*EXERCISE DETAILS*:
A copy is needed of each line in the records that has the word "images".
=== ENTRIES SUPPLIED ===
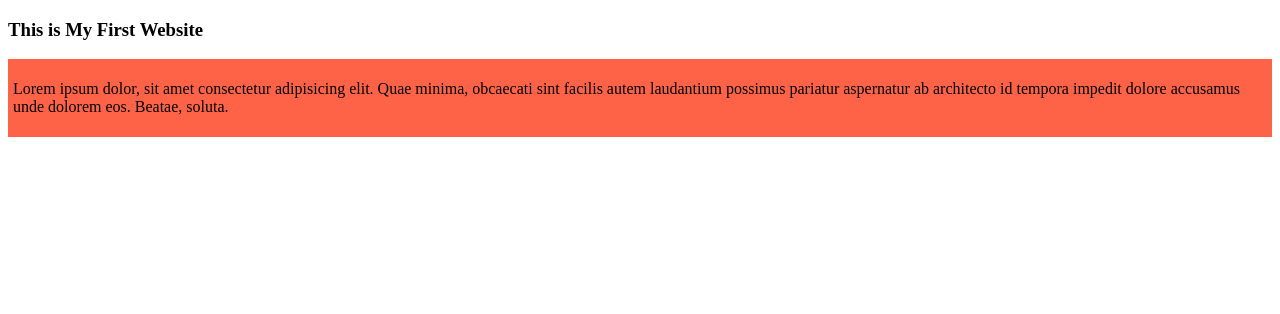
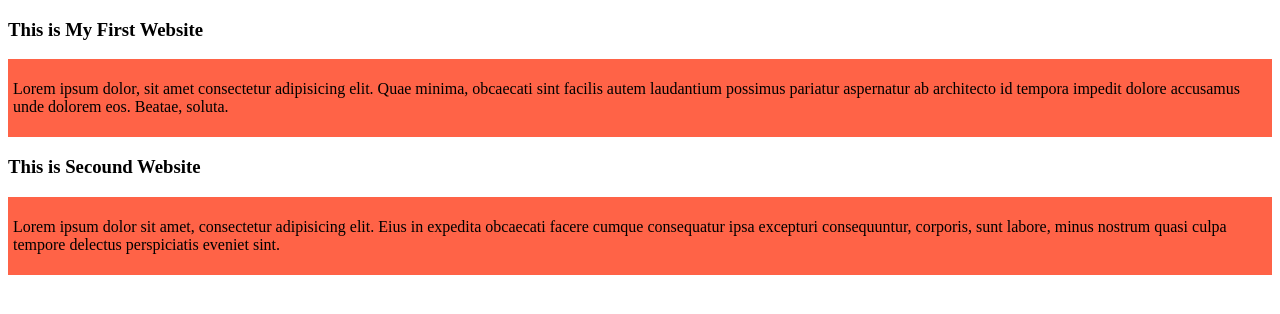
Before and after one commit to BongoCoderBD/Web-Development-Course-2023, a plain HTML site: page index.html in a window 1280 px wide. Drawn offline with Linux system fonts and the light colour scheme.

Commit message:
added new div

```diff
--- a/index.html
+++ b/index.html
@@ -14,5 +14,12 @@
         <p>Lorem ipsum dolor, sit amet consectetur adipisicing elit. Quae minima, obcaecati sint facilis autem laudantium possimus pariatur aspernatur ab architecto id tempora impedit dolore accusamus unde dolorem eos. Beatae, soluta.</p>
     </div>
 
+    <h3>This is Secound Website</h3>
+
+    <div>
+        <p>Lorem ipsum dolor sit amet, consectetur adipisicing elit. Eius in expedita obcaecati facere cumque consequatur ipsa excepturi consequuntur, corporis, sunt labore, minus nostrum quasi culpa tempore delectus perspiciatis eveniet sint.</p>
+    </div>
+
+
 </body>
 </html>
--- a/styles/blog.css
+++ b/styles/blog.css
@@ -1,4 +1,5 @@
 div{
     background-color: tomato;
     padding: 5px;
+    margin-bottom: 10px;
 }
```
===
=== ENTRIES SUPPLIED ===
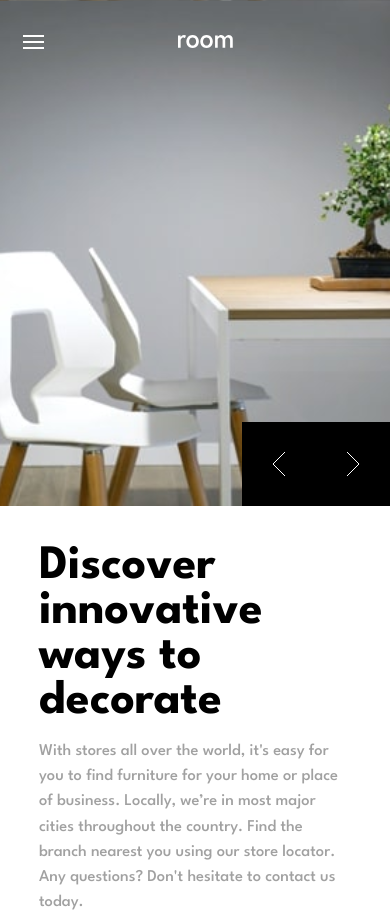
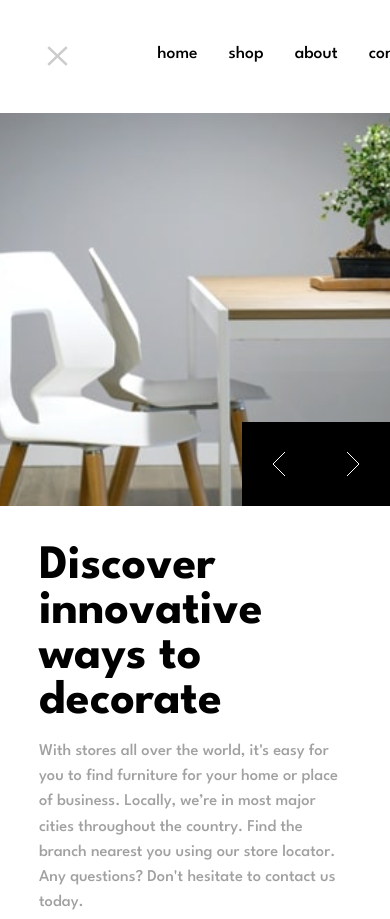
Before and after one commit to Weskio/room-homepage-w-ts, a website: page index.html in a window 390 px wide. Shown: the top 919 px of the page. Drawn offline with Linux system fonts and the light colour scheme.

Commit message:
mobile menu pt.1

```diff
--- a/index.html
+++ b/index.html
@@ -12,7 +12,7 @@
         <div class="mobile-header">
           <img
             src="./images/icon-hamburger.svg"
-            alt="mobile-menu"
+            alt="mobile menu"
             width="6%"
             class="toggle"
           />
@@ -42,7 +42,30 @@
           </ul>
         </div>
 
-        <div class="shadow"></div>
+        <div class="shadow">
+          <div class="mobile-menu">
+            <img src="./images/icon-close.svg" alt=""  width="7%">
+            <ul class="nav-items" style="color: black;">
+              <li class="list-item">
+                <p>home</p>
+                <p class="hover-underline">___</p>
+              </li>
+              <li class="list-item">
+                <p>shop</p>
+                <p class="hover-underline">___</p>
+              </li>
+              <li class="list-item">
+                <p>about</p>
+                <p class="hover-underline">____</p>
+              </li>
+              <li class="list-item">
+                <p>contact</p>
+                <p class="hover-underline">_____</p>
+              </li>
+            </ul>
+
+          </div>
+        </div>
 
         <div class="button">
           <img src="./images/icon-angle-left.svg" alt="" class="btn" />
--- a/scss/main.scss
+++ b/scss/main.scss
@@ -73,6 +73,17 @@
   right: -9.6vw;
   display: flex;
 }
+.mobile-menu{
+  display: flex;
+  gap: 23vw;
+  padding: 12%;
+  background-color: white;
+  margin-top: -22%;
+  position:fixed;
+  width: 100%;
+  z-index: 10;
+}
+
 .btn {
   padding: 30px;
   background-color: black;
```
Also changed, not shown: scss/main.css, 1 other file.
===
=== ENTRIES SUPPLIED ===
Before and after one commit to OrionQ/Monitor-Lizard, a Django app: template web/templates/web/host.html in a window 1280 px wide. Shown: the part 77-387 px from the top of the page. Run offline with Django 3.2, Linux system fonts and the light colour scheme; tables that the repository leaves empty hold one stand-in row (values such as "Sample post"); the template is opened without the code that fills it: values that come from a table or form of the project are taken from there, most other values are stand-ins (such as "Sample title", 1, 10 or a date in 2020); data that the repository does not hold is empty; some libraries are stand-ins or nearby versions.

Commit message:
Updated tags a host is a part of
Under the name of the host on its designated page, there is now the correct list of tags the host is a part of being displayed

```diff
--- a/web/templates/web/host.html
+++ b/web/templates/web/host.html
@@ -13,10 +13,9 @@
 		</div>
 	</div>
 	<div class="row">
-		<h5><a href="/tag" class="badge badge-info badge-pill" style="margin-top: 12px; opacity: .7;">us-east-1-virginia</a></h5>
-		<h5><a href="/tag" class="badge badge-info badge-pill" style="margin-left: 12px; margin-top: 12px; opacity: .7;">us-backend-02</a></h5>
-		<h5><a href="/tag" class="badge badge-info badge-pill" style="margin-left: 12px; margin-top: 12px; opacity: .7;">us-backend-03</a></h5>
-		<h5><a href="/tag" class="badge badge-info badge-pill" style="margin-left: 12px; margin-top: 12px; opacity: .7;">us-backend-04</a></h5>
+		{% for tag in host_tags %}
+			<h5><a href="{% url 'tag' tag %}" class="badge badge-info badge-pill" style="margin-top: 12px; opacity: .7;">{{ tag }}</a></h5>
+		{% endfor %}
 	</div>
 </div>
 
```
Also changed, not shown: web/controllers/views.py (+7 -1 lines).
===
*FINISHED TASK*:
             src="./images/icon-hamburger.svg"
+            <img src="./images/icon-close.svg" alt=""  width="7%">
           <img src="./images/icon-angle-left.svg" alt="" class="btn" />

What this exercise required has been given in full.